> **Task brief**
The answer must consist of each line below that contains the string "gini".

> **Provided records**
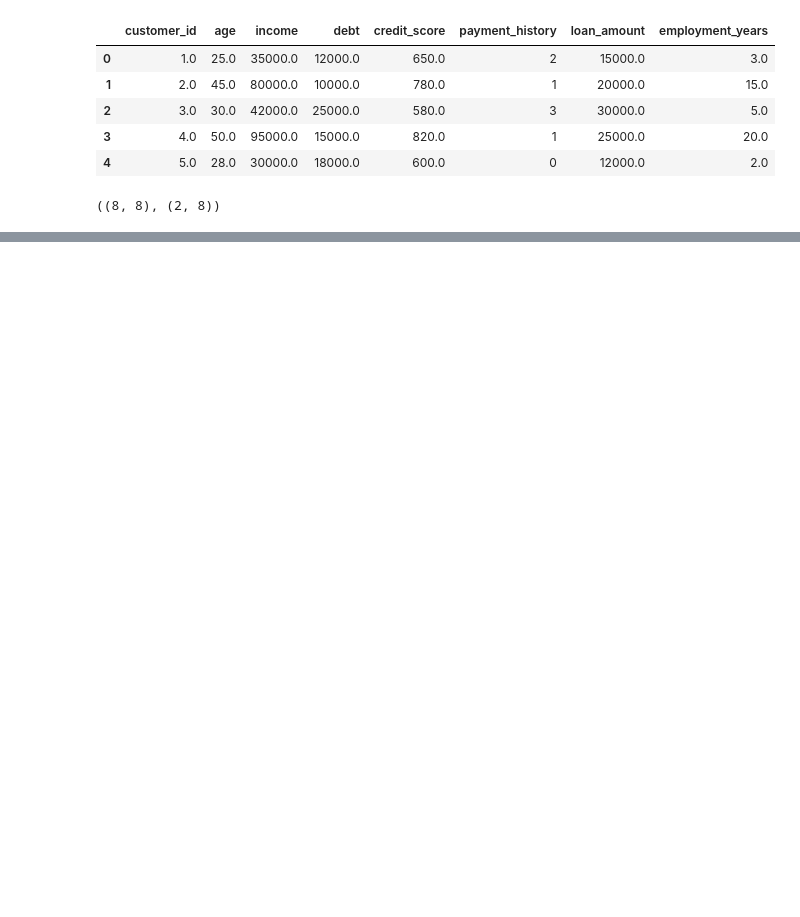
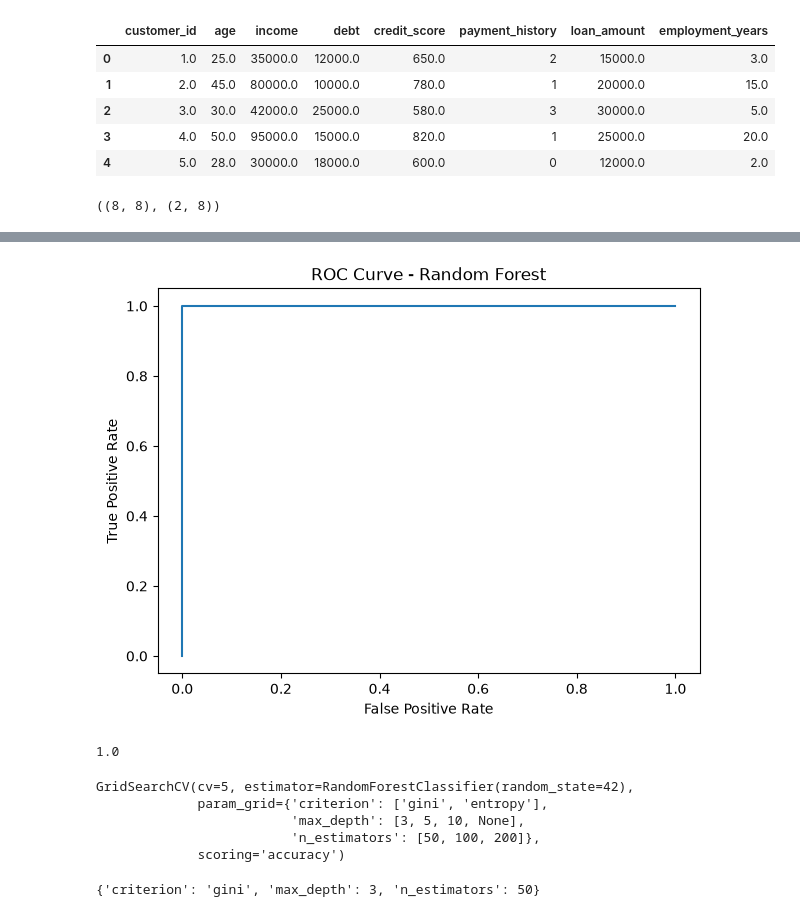
Before and after one commit to aadeshkhollam-hub/Creditworthiness---Prediction, a Jupyter notebook: notebooks/credit_prediction.ipynb, the cells around one changed output, grey strips where cells are left out. Drawn from its saved outputs; the diff is of its cells as text; code cells hidden in the pictures; blank space fills up the shorter version.

```diff
--- a/notebooks/credit_prediction.ipynb
+++ b/notebooks/credit_prediction.ipynb
@@ -179,0 +703,10 @@ processed_df.to_csv(
+# %%
+rf_model = RandomForestClassifier(
+    random_state=42
+)
+
+
+rf_model.fit(
+    X_train,
+    y_train
+)
@@ -179,0 +796,43 @@ processed_df.to_csv(
+# %%
+rf_probability = rf_model.predict_proba(
+    X_test
+)[:,1]
+# %%
+fpr, tpr, threshold = roc_curve(
+    y_test,
+    rf_probability
+)
+# %%
+plt.figure(figsize=(7,5))
+
+
+plt.plot(
+    fpr,
+    tpr
+)
+
+
+plt.xlabel(
+"False Positive Rate"
+)
+
+plt.ylabel(
+"True Positive Rate"
+)
+
+
+plt.title(
+"ROC Curve - Random Forest"
+)
+
+
+plt.show()
+# %% [output]
+[figure, added]
+# %%
+roc_auc_score(
+    y_test,
+    rf_probability
+)
+# %% [output]
+1.0
@@ -179,0 +866,15 @@ processed_df.to_csv(
+# %%
+grid.fit(
+X_train,
+y_train
+)
+# %% [output]
+GridSearchCV(cv=5, estimator=RandomForestClassifier(random_state=42),
+             param_grid={'criterion': ['gini', 'entropy'],
+                         'max_depth': [3, 5, 10, None],
+                         'n_estimators': [50, 100, 200]},
+             scoring='accuracy')
+# %%
+grid.best_params_
+# %% [output]
+{'criterion': 'gini', 'max_depth': 3, 'n_estimators': 50}
```
Also changed, not shown: parts of 59 cells of this notebook.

> **Solution for this task**
+             param_grid={'criterion': ['gini', 'entropy'],
+{'criterion': 'gini', 'max_depth': 3, 'n_estimators': 50}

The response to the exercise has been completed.